**AIM OF THE EXERCISE**
Looking through the listing that follows, count every line with the string "hidden" and state the number alone.

**INPUT MATERIAL**
*** Begin section ***
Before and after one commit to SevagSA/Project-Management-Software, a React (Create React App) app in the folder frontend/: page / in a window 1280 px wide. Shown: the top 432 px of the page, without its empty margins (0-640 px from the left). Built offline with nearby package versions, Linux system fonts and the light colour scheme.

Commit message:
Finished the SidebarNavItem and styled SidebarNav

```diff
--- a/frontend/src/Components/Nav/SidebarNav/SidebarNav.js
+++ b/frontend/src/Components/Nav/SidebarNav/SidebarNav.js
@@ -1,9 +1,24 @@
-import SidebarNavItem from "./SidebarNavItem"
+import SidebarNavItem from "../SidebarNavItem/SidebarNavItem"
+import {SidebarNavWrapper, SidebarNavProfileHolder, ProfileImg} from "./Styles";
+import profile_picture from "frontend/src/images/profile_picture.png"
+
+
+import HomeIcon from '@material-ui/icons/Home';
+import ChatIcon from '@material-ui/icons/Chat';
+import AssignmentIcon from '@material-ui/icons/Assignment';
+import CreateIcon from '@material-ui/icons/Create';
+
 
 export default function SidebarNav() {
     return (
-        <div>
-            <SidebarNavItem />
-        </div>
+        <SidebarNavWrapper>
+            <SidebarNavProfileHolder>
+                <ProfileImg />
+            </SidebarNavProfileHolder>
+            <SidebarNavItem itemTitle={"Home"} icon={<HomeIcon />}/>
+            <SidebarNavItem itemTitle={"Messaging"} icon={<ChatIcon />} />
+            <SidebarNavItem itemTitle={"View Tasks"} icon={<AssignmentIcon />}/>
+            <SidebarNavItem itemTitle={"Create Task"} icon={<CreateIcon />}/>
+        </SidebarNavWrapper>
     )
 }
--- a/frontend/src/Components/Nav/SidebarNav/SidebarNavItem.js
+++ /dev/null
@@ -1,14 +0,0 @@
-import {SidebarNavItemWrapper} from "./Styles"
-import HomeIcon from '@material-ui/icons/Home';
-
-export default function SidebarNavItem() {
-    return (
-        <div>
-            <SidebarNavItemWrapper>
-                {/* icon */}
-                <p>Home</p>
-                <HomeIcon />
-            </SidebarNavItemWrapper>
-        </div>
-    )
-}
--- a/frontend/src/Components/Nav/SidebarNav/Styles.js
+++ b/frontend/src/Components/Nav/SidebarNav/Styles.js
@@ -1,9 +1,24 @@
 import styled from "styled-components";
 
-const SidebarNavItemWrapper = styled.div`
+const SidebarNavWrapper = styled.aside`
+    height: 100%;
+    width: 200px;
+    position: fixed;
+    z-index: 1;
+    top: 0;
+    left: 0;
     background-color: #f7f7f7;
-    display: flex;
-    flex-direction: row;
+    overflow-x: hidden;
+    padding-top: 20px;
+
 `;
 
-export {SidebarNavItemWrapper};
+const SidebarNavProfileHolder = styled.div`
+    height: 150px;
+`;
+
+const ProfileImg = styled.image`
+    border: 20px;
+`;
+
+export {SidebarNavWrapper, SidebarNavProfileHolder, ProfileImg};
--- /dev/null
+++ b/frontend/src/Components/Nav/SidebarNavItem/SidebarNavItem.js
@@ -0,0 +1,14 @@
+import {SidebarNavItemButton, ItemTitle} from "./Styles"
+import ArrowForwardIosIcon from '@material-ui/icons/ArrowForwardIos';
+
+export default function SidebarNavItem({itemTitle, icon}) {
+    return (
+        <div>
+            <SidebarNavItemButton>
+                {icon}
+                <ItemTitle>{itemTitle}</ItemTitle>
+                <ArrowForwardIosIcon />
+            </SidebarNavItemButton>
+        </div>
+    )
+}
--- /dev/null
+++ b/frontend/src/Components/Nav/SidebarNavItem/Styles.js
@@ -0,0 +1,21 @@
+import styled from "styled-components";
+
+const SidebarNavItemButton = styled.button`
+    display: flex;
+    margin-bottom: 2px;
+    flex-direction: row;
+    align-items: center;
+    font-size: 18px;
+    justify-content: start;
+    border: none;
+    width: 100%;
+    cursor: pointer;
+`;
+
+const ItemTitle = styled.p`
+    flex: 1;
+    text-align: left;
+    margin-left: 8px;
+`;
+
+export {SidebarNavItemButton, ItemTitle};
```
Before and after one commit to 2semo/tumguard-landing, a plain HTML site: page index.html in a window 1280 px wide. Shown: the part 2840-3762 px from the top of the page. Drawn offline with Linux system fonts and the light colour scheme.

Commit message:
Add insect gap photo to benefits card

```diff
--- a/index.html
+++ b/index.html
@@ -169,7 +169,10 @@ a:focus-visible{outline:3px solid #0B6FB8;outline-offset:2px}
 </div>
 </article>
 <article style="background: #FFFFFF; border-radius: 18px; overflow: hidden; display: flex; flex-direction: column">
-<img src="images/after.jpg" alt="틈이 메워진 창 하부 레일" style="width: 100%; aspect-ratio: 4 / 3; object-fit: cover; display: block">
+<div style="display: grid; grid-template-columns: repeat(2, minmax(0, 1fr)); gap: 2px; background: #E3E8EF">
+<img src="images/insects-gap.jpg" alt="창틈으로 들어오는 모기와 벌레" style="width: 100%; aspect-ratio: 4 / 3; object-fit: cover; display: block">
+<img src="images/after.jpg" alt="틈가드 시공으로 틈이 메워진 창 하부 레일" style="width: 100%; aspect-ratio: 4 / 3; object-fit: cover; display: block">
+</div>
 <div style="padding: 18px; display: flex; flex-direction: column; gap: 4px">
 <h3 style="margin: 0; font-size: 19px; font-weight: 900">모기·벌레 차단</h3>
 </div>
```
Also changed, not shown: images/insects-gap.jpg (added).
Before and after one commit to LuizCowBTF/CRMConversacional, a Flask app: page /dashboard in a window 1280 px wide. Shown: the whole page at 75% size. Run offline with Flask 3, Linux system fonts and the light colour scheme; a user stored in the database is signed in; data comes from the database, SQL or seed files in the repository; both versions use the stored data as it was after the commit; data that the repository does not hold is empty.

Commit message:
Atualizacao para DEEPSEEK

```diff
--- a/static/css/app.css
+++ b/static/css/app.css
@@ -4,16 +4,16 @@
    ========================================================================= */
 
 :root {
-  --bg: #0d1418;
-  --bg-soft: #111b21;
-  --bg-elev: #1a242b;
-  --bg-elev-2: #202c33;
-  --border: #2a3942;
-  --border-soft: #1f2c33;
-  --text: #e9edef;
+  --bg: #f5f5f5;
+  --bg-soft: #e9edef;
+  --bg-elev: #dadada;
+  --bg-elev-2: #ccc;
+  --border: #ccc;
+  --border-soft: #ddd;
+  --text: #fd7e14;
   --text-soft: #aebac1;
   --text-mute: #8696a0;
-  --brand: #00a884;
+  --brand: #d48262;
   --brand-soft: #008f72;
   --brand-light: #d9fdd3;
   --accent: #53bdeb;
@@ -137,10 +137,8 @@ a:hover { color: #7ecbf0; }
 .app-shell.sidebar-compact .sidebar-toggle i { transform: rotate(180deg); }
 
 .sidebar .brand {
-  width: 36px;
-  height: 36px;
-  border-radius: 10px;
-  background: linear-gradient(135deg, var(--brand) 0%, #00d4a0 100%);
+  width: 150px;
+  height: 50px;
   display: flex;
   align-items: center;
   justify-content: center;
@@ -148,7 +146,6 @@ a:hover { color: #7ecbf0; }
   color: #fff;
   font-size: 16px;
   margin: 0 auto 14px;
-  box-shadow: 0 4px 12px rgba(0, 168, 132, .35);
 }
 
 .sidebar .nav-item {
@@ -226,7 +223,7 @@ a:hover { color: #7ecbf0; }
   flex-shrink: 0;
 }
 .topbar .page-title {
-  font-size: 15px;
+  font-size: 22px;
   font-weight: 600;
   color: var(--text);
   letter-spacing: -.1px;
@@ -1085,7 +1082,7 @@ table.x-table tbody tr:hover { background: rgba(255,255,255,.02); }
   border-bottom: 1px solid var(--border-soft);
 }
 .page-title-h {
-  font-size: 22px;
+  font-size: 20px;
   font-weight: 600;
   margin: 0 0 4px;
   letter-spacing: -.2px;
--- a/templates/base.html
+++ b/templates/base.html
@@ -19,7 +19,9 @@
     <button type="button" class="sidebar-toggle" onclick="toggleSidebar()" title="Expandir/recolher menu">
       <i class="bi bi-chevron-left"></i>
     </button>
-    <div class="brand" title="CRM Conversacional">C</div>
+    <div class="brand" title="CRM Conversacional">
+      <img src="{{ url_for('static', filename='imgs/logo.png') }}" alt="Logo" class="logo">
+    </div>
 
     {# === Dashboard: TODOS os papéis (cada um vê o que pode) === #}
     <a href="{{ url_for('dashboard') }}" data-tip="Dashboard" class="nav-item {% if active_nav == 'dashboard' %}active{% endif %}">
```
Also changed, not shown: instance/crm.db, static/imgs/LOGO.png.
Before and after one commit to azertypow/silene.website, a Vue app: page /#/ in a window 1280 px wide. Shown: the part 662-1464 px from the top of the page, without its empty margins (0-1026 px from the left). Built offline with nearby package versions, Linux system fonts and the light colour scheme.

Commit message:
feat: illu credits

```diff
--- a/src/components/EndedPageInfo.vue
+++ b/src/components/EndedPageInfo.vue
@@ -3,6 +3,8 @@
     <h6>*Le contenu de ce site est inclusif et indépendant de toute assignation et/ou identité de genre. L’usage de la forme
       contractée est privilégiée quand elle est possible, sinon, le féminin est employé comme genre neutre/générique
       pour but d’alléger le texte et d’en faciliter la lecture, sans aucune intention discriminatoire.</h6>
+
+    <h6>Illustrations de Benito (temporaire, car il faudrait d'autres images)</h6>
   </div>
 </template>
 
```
*** End section ***
**WRITTEN SOLUTION**
2